Vance Phillips, the Republican who is the Sussex County Council president, turned out to be on Glen Urquhart’s campaign payroll, a queasy arrangement if ever there was one.


Before there was Glen Urquhart, there was Tony Wedo, another well-off Republican new to Delaware politics with a hankering to run for Congress.

Wedo was not surprised at all by the sideshow that has been consuming the state’s political class, ever since the latest batch of campaign finance reports came due April 15 for federal candidates.

Vance Phillips, the Republican who is the Sussex County Council president, turned out to be on Urquhart’s campaign payroll, a queasy arrangement if ever there was one.

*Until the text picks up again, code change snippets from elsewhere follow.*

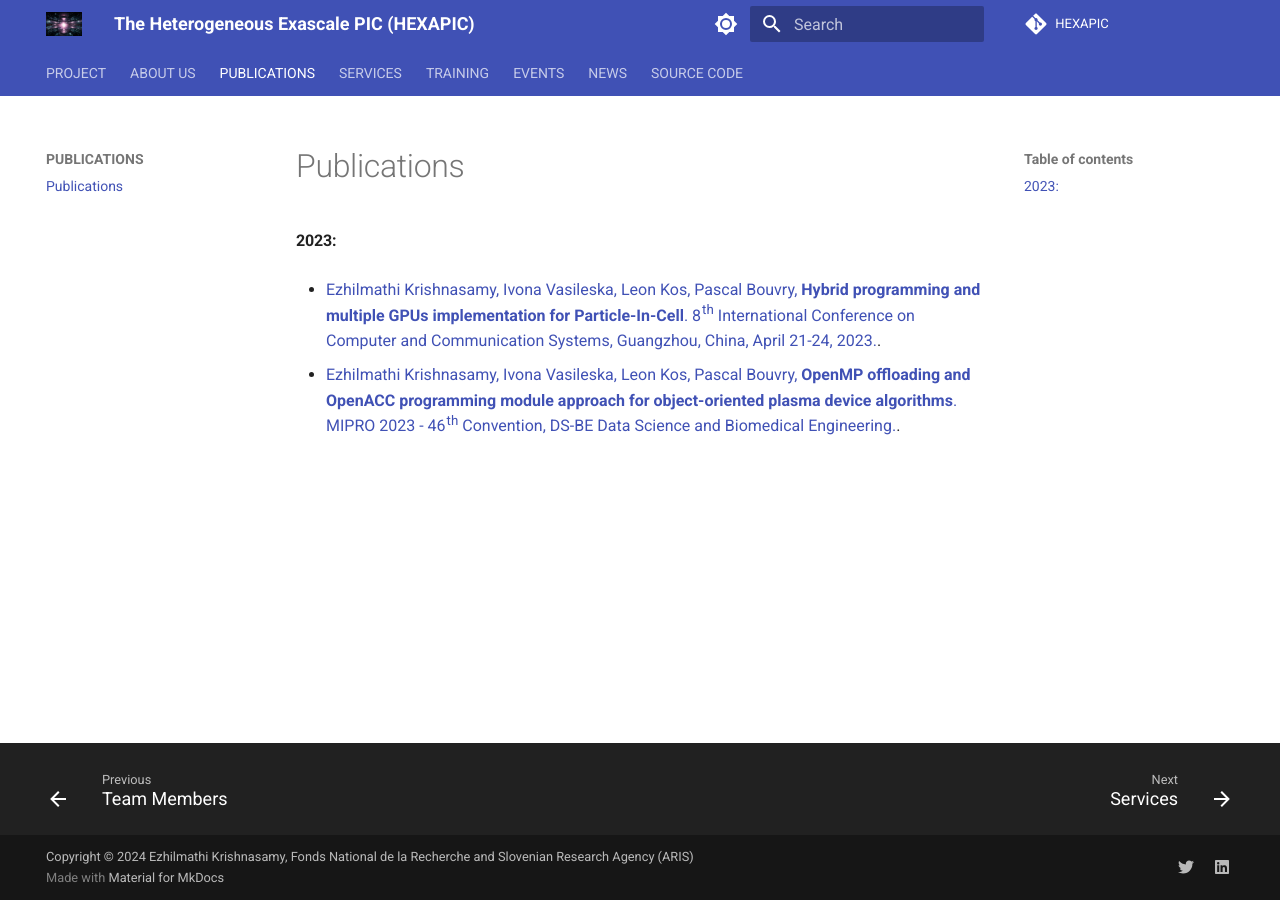
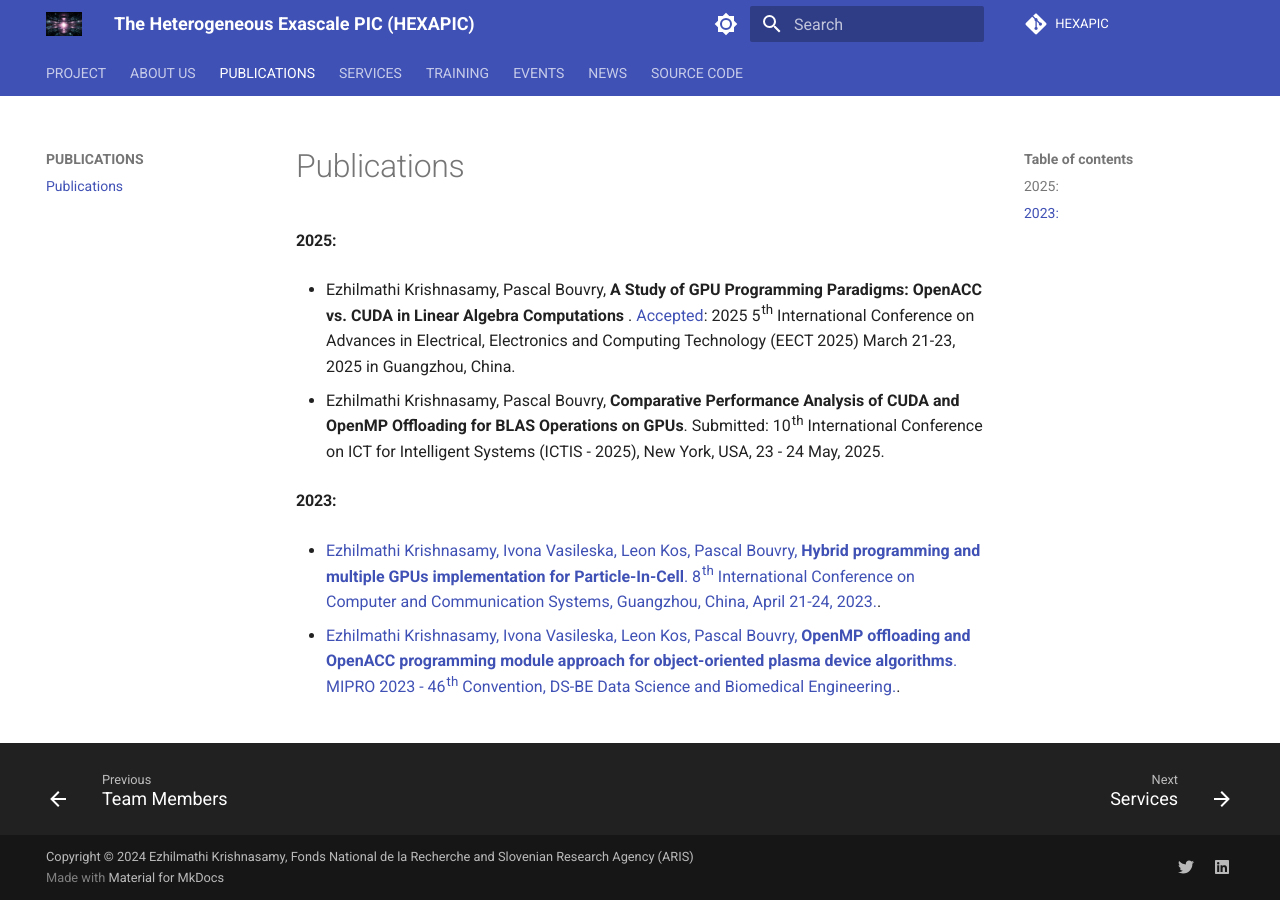
Before and after one commit to HEXAPIC/project-website, an MkDocs documentation site: the page built from docs/Publications/publications.md, in a window 1280 px wide. Built offline with MkDocs 1.6.1 and Material for MkDocs 9.7.7, drawn with Linux system fonts in a browser that asks for light colours; comment, search, counter and statistics services are not loaded; the version menu is left out.

Commit message:
Update publications.md

```diff
--- a/docs/Publications/publications.md
+++ b/docs/Publications/publications.md
@@ -1,3 +1,9 @@
+#### 2025:
+
+ - Ezhilmathi Krishnasamy, Pascal Bouvry, __A Study of GPU Programming Paradigms: OpenACC vs. CUDA in Linear Algebra Computations__ . [Accepted](https://drive.google.com/file/d/1Ieu2zw1DW_wqBQhWJroPXYoyM9PA0zjT/view?usp=sharing): 2025 5th International Conference on Advances in Electrical, Electronics and Computing Technology (EECT 2025) March 21-23, 2025 in Guangzhou, China.
+
+ - Ezhilmathi Krishnasamy, Pascal Bouvry, __Comparative Performance Analysis of CUDA and OpenMP Offloading for BLAS Operations on GPUs__. Submitted: 10th International Conference on ICT for Intelligent Systems (ICTIS - 2025), New York, USA, 23 - 24 May, 2025.
+
 #### 2023:
 
  - [Ezhilmathi Krishnasamy, Ivona Vasileska, Leon Kos, Pascal Bouvry, __Hybrid programming and multiple GPUs implementation for Particle-In-Cell__. 8th International Conference on Computer and Communication Systems, Guangzhou, China, April 21-24, 2023.](https://ieeexplore.ieee.org/document/10150523).
```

Politics does not have much experience with mergers and acquisitions. It has led to a jumble of conjecturing about who is extracting what from whom and who is beholden for what, made all the more complicated because Urquhart is a Sussex County developer.

Wedo says Phillips tried to put the touch on him earlier.

“I met Vance in the exploratory [phase.] He offered his help, and I declined it,” Wedo said. “He commented to me that for ‘x’ amount of money, he would be involved with me and help me with Sussex County. I didn’t think that was appropriate.”

Wedo never did become a candidate. A business executive who was with PepsiCo/Kentucky Fried Chicken and Boston Market, he currently consults with a New York investment firm on restaurant ventures. He has been trying for a couple of years to move across the line from Pennsylvania to an old house he is restoring in Greenville, but the work has gone on and on and on.

Phillips acknowledges some talk about money, but not the way Wedo described it.

“I said, ‘You can’t afford me.’ I knew he had no candidacy because he didn’t live in the state. I didn’t want to hurt his feelings,” Phillips said.

As Wedo faded out as a potential candidate in February, Urquhart came on. Urquhart drew a certain amount of interest, only to be eclipsed when Michele Rollins, one of the state’s most prominent business executives, declared she wanted to run.

They have their sights on the congressional seat Mike Castle, their fellow Republican, is leaving after nine terms to run for the Senate. The Democrats have John Carney, the former lieutenant governor, looking to replace Castle.

It is a secret what Phillips’ price is. The campaign is being financed almost entirely by a personal loan from Urquhart of $565,000, with Phillips so far collecting a salary of $5,000. Phillips would not say how much more is coming — “You will be able to count it up as the reports come out” — and neither would the campaign.

“He is still a paid consultant, but as his role diminishes in the campaign, his pay will also diminish,” said Kim Stevenson, a campaign spokeswoman.

There appears to be no precedent for a Delaware officeholder to be on the payroll of another politician. Certainly there is plenty evidence of cooperation, such as Tom Carper, the Democratic senator, setting up a PAC to help other candidates, or Castle appearing at a fund-raising reception for Colin Bonini, the Republican candidate for treasurer, but nothing this coldly transactional.

There is even the model Phillips himself followed in his involvement with the 2008 campaign of Bill Lee, the Republican candidate for governor. Phillips was reimbursed for expenses totaling about $7,500. His college-age daughter and a nephew were paid staffers.

“I made no decision on whether Vance got salary. I believe he got expenses,” Lee said. “He made a tremendous commitment. I’m sorry he’s in this present controversy. I wasn’t a rich developer.”

Phillips is unapologetic about his new paycheck. He says it compensates for the hours he would otherwise be spending on his real estate dealings and farming. As if he were being forced into subordinating those interests to his political reach.

Wedo, by the way, has not soured on politics. He expects to spend this campaign season helping out Rollins and some Republican legislative candidates. He enjoyed his exploratory campaign, especially the time someone in Sussex County prodded him to find out whether he knew anything about chickens.

As a matter of fact, Wedo knew everything there is to know because of his experience buying tens of millions of pounds a year at Boston Market and KFC. When it comes to chicken, he outranks Colonel Sanders.

Not to mention Wedo is up to playing chicken with Vance Phillips, too.